I recently had the wonderful opportunity of going to a performance of Handel's oratorio, Elijah. The story of Elijah has always been one of my very favorite Bible stories, and this oratorio about his life and mission touched me so deeply that I literally wept. And coming away from that experience, I immediately knew what I wanted my next read to be. I had to wait a little bit while I finished Dearly Departed, by Tristi Pinkston (which I'll be reviewing for Tristi's blog tour on March 1, so check back then), but I finished it Friday night and immediately picked up The Chariot of Israel, by James S. Sangster. This book is so out of print, it doesn't even show up on Goodreads! But my mother bought a used copy for 10 cents when I was in junior high, and this book immediately fired my imagination. Partly because I had never pictured Elijah as an old gray haired prophet when I heard his story. For some reason, I'd always, always pictured him in my mind as a much younger man with long black hair. So imagine my excitement when I opened the pages of The Chariot of Israel and read a description of Elijah with...yes! long black hair!
But beyond this coincidence, The Chariot of Israel turned out to simply be a wonderfully written retelling of the story of Elijah. Several scenes from this book, including the falling of Elijah's mantle to the shoulders of his successor, Elisha, when the chariot of Israel takes him up at the end, have remained vivid memories through the years and linger with me even today whenever I read the story directly from the Bible.
I have long since lost the dust cover from my copy, so I don't even have a blurb to share with you. But look what I found on Amazon! A review of The Chariot of Israel...by me! (Posted the last time I read it in 2008.) For what it's worth, this is what I wrote:
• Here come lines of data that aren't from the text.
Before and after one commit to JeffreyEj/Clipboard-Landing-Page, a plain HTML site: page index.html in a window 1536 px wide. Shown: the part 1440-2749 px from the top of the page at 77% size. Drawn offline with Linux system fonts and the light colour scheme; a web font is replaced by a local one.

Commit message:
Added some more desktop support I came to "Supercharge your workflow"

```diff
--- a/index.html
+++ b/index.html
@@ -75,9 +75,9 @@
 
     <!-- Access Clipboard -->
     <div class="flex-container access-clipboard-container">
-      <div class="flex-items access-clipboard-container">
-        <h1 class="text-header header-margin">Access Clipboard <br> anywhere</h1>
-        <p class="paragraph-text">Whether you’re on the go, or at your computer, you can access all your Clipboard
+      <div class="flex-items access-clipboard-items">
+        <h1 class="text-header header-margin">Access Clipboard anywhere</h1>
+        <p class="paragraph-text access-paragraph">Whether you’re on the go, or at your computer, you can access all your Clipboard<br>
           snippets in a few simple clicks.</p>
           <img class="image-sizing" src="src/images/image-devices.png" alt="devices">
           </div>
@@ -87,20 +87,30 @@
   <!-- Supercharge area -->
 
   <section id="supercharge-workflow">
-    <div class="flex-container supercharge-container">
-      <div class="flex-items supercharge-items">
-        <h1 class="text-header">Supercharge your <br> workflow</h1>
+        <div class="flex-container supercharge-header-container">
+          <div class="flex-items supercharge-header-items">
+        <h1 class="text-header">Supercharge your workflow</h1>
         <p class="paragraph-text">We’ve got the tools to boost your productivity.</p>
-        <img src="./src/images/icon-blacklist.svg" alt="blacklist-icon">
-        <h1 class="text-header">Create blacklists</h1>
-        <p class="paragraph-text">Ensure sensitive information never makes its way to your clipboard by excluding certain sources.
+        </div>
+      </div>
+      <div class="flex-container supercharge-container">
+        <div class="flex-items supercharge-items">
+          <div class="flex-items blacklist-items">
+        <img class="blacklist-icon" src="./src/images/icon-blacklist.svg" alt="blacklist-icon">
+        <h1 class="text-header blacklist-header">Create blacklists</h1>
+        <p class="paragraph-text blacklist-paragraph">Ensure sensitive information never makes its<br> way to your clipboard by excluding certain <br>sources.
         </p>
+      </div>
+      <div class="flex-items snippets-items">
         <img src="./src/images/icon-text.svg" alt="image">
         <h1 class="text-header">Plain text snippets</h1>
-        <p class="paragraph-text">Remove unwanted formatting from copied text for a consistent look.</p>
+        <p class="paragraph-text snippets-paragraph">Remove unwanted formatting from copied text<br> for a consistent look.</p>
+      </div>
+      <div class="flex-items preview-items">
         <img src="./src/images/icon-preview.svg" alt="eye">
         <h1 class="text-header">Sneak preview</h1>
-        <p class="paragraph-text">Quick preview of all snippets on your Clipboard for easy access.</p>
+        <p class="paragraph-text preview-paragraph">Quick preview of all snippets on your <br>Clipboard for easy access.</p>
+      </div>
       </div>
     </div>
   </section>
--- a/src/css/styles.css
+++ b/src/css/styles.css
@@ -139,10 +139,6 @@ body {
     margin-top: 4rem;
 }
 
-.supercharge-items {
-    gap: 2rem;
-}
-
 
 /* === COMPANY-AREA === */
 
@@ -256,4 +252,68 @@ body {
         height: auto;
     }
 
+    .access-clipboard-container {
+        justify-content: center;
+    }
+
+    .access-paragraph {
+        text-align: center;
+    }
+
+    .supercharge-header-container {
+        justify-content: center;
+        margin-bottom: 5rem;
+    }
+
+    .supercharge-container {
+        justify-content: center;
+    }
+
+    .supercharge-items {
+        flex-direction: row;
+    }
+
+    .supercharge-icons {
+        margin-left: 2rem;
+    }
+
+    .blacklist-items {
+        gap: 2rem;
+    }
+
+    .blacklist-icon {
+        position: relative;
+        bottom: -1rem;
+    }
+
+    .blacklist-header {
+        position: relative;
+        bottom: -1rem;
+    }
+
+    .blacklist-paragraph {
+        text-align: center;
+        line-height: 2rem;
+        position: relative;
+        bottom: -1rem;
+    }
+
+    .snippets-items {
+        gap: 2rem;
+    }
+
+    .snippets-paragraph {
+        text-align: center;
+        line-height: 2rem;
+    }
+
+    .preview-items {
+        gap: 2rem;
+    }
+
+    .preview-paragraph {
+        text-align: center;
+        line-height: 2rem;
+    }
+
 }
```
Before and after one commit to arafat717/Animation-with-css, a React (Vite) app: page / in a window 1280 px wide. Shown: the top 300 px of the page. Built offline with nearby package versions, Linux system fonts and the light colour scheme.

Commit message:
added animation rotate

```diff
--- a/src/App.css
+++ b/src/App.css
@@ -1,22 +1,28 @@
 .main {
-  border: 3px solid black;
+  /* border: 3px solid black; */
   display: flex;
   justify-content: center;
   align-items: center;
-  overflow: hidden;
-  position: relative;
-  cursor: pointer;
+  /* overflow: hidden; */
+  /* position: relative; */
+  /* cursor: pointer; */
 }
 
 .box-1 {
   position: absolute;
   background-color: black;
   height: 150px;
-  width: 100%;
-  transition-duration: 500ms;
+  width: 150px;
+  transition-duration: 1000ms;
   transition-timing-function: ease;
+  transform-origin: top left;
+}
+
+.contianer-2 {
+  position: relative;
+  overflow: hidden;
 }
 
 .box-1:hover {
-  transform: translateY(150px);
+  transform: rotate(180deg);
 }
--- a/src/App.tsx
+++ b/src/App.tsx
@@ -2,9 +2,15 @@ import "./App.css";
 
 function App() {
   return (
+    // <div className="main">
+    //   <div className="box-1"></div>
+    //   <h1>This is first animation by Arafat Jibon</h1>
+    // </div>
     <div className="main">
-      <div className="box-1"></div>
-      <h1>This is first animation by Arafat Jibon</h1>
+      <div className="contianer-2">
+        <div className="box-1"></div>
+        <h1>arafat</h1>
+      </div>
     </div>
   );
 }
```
One of my favorite retellings of the story of Elijah in the Bible. Elijah is no grey-bearded, elderly prophet here, but a dark-haired wild man uniquely in tune and obedient to the commands of Jehovah, yet completely human in his occasional struggles with his faith. Good luck finding a copy to buy, but you'll be rewarded if you do.
I'll share a Tuesday Teaser with you on Tuesday, just in case you're able to track this book down on interlibrary loan or something!
PS The Chariot of Israel now appears on Goodreads, because I just created a profile for it there!